Taking the images was easy. So was the post processing. It turned out that combining and blending the two images was harder than I thought. But the result was worth it.
With the moon well past full combined with very clear and dark skies it was time again to do some night sky astrophotography. On an earlier outing, I had taken a few “exploratory” images of potential targets.
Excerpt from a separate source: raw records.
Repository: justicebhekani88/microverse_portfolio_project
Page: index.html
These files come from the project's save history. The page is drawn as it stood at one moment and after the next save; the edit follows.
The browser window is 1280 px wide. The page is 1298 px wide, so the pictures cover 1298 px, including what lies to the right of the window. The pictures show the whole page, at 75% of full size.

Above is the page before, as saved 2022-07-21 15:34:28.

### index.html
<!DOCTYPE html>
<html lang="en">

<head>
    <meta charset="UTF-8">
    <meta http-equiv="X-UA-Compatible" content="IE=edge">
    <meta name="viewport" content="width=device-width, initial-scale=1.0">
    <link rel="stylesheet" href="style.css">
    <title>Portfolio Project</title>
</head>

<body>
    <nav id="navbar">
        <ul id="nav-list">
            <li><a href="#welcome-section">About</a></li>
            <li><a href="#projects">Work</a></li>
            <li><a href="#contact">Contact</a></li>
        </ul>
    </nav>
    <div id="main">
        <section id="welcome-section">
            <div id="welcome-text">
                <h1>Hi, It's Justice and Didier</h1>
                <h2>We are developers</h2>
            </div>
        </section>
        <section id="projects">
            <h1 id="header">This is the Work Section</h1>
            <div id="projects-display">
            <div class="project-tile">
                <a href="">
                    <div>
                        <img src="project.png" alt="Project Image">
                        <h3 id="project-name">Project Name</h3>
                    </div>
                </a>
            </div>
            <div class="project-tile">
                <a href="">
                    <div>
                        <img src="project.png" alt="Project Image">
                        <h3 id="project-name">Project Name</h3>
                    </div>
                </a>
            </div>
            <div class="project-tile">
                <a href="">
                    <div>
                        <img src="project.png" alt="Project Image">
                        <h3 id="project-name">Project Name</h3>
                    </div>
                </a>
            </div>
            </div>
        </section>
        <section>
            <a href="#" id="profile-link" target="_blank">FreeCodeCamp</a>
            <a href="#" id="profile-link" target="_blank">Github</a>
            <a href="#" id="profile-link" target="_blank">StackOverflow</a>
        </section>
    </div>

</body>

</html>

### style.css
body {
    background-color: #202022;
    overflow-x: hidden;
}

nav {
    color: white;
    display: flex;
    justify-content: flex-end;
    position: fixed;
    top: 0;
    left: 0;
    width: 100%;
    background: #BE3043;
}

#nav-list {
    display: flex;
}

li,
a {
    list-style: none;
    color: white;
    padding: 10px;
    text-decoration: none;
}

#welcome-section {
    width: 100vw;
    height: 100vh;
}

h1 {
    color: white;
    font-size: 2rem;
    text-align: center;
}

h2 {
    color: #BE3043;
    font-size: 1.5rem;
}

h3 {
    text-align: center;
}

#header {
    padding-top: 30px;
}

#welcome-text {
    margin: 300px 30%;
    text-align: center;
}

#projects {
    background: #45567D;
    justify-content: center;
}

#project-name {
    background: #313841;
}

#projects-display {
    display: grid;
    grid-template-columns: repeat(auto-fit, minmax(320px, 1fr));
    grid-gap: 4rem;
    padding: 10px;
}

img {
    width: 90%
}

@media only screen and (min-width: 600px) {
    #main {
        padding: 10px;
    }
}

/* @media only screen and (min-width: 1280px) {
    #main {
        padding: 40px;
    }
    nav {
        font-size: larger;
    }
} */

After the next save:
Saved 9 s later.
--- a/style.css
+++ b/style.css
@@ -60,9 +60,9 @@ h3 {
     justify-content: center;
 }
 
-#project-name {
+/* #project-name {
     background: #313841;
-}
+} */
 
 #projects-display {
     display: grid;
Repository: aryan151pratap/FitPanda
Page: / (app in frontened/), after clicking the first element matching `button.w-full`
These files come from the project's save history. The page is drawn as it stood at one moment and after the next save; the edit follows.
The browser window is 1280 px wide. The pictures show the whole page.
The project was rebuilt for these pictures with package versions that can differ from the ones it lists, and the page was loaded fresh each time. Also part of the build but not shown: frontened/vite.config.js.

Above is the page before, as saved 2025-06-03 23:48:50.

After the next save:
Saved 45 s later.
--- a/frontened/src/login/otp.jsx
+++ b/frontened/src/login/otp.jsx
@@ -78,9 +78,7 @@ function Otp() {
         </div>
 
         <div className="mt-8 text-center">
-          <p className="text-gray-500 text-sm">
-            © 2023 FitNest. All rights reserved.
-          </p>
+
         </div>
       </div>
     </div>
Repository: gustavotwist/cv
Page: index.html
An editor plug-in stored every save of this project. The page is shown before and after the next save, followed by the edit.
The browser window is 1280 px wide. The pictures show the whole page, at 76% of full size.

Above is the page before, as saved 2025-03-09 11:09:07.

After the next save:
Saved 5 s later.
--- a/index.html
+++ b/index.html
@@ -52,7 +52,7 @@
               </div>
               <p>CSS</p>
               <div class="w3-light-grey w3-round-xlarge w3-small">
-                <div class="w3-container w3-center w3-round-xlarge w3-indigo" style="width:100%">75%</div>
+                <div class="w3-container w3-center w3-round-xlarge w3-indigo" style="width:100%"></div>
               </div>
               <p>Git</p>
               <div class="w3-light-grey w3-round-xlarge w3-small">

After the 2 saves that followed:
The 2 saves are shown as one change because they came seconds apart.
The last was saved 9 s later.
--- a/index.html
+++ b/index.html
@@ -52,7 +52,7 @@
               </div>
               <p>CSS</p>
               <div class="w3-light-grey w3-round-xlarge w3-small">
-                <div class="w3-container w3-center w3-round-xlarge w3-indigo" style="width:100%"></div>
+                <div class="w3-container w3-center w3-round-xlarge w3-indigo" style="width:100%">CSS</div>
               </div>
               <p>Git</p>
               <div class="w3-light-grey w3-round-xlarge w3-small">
It was now time to take some longer exposures.
My first target was Rho Ophiuchi cloud complex, a dark nebula of gas and dust that is close to the star ρ Ophiuchi of the constellation Ophiuchus (and located adjacent to the better known constellation Scorpius).
My tools for the night were a Nikon D700 DSLR (fairly old camera technology by today’s standards), a Nikon 85mm f/1.8 lens (a short telephoto lens that works well for astrophotography), a tripod, and an iOptron SkyTracker equatorial mount for tracking the stars on long exposures.
I took 10 exposures each of 4-minutes duration and then stacked them using the (free) Deep Sky Stacker application. The resulting image was post processed in Photoshop CS6 using Astronomy Tools v1.6.
The result isn’t bad considering I’m still pretty much an amateur at this astrophotography thing. For comparison, check out this amazing version of the Rho Ophiuchi cloud complex at the APOD site.
The next night was almost as clear so I returned again to my viewing location near Mormon Lake. This time, I used an ultra-wide angle lens (16mm). Here you can see the Milky Way rising in the east with Saturn in Scorpio and visible in the center right part of the image. The Rho Ophiuchi cloud complex is also visible to the right of the Milky Way. The glow in the lower right is from the city of Phoenix—located over 150 kilometers to the south.
While capturing these images I was treated to the yipping of coyotes, hooting of owls, and could hear a small herd of elk grazing in a nearby meadow.